Starting January 1, 2014, if someone doesn't have a health plan that qualifies as minimum essential coverage, he or she may have to pay a fee that increases every year: from 1% of income (or $95 per adult, whichever is higher) in 2014 to 2.5% of income (or $695 per adult) in 2016. The fee for children is half the adult amount. The fee is paid on the 2014 federal income tax form, which is completed in 2015. People with very low incomes and others may be eligible for waivers.
- Individual (Health Care) plan-
Insurance plan that you purchase yourself the Health Insurance Marketplace and it is not from your employer.
A state-administered health insurance program for low-income families and children, pregnant women, the elderly, people with disabilities, and in some states, other adults. The Federal government provides a portion of the funding for Medicaid and sets guidelines for the program. States also have choices in how they design their program, so Medicaid varies state by state and may have a different name in your state.
A Federal health insurance program for people who are age 65 or older and certain younger people with disabilities. It also covers people with End-Stage Renal Disease (permanent kidney failure requiring dialysis or a transplant, sometimes called ESRD).
- Medicare Part D donut hole-
Most plans with Medicare prescription drug coverage (Part D) have a coverage gap (called a "donut hole"). This means that after you and your drug plan have spent a certain amount of money for covered drugs, you have to pay all costs out-of-pocket for your prescriptions up to a yearly limit. Once you have spent up to the yearly limit, your coverage gap ends and your drug plan helps pay for covered drugs again.

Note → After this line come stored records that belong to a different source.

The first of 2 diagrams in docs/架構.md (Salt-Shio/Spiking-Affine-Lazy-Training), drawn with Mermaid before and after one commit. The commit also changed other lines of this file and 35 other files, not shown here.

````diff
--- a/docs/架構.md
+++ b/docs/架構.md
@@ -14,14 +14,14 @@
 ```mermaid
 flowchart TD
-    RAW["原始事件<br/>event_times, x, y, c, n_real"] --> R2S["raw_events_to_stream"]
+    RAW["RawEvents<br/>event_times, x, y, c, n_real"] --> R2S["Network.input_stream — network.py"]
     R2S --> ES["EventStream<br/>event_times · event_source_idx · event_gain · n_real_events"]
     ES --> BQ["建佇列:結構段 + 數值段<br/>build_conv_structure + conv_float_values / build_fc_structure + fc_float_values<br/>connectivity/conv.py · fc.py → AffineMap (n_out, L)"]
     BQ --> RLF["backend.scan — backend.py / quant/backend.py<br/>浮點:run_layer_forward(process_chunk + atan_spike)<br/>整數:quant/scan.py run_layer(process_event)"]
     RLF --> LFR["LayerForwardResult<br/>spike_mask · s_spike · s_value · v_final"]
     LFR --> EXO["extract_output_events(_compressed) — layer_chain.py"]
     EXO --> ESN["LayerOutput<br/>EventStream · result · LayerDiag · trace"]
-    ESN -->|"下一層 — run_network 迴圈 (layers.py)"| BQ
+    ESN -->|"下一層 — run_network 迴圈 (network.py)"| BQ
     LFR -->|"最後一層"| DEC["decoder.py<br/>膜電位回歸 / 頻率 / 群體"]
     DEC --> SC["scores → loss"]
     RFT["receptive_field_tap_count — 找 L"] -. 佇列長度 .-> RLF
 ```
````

- Minimum Essential Coverage-
The type of coverage an individual needs to have to meet the individual responsibility requirement under the Affordable Care Act. This includes individual market policies, job-based coverage, Medicare, Medicaid, CHIP, TRICARE and certain other coverage.
- Open Enrollment Period- period of time during which eligible individuals can enroll in a Qualified Health plan in the marketplace. In 2014, the Open Enrollment Period is October 1, 2013- March 31, 2014. For 2015 and later years, the Open Enrollment Period is October 15 to December 7 of the previous year. Individuals may also qualify for Special Enrollment Periods outside of Open Enrollment if they experience certain events. (See Special Enrollment Period and Qualifying Life Event)
- Qualifying Life Event- A change or interruption in your life than makes you eligible for a Special Enrollment Period to enroll in health coverage. Examples include moving to a new state, changes in your income, and changes in your family size (marry, divorce, have a baby, or become pregnant).
- Special Enrollment Period- Time outside open enrollment period during which you and your family have a right to sign up for job based health coverage. Job based plans must provide a special enrollment period of 30 days following certain life events that involve a family status (examples include marriage or birth of a child) or loads of other job based health coverage.
A health care program for active-duty and retired uniformed services members and their families.